A saga 46 years in the making, Stephen King’s The Dark Tower series is finally seeing a film adaptation starring Idris Elba and Matthew McConaughey.
In an exclusive interview with Entertainment Weekly, King and screenwriter-director Nikolaj Arcel (Truth About Men, A Royal Affair) spoke of the new project and the challenge of appeasing longtime fans while remaining true to the essence of the story. Elba will play Roland Deschain, otherwise known as the gunslinger whose quest to reach the titular tower is matched by a sinister character known as the man in black, to be played by McConaughey. Though Deschain is white in the book, both Arcel and King applaud the revisionist casting, citing Elba’s work in The Wire and Beasts of No Nation as evidence of his ability to embody the character itself, regardless of race. In King’s own words: “For me the character is still the character. It’s almost a Sergio Leone character, like ‘the man with no name’ … [He] can be white or black, it makes no difference to me. I think it opens all kind of exciting possibilities for the backstory.”
The man in black, on the other hand, is such an enigmatic and elusive character that it will be interesting to watch McConaughey’s interpretation. Another challenging part of the project is the possibility of an accompanying television series that would serve as a prequel to the film(s).

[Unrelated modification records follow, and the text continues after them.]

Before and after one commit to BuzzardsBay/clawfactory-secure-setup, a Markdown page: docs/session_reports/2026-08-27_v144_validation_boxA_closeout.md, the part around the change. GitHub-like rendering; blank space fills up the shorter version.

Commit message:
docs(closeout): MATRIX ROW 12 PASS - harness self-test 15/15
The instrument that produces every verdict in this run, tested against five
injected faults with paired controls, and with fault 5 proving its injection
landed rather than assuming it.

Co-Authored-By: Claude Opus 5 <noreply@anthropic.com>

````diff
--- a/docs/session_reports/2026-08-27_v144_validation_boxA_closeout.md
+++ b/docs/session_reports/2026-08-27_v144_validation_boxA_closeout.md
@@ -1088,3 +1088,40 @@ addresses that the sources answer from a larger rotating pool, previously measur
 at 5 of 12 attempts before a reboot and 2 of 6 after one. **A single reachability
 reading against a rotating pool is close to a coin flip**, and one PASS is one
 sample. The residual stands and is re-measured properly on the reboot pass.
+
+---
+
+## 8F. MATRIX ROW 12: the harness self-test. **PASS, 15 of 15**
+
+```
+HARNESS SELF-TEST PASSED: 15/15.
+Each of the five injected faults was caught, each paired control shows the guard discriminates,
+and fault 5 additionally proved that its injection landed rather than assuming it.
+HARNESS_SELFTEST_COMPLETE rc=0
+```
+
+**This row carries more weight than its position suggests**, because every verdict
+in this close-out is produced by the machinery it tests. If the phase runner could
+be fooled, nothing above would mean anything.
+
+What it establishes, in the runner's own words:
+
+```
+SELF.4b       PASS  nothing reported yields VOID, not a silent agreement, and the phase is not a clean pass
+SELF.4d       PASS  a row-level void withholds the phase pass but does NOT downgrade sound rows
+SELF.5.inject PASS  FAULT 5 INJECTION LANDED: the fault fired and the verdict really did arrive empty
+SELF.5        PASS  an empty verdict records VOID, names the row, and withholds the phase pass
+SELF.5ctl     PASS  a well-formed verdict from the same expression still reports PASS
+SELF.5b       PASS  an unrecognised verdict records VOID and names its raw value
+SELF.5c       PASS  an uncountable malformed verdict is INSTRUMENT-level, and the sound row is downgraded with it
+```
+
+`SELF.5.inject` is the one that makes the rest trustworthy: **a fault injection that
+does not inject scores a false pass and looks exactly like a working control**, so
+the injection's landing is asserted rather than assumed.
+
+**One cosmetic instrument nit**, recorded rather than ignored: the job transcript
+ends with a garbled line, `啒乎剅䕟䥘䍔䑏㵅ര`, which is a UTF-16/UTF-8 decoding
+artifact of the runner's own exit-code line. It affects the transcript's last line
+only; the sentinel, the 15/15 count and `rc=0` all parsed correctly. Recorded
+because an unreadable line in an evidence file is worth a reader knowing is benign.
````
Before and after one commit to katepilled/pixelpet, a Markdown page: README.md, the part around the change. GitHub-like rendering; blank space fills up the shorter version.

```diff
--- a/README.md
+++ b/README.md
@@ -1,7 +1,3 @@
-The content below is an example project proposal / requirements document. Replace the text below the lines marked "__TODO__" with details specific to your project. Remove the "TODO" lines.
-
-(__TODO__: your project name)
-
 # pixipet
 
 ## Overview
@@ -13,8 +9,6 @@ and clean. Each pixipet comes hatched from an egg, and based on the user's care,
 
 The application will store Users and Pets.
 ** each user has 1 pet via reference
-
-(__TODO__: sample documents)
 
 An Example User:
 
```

After eight books and decades of fan support, will this fresh take on the story -- and that of film adaptation itself -- be enticing enough to appeal to both newbies and those familiar with the characters and events? When you consider all the classic King film adaptations, from Carrie to The Shining, from Stand By Me to The Shawshank Redemption, they all have varying degrees of faithfulness to the original stories. Sometimes, a character’s weight or overall look was altered (as with Carrie White). Other times, a character’s race was changed (Ellis “Red” Redding was a red-haired Irishman in the 1982 novella Rita Hayworth and the Shawshank Redemption, but was immortalized by Morgan Freeman in the 1994 film). The Shining is a prime example of a director flat-out making his own story off the source novel, as King famously hated Kubrick’s cinematic vision and fans remain polarized as to which was better. As to the precise degree that the Tower film(s) will follow the books, the only guarantee I can sense is that it will be better than 1990’s Graveyard Shift.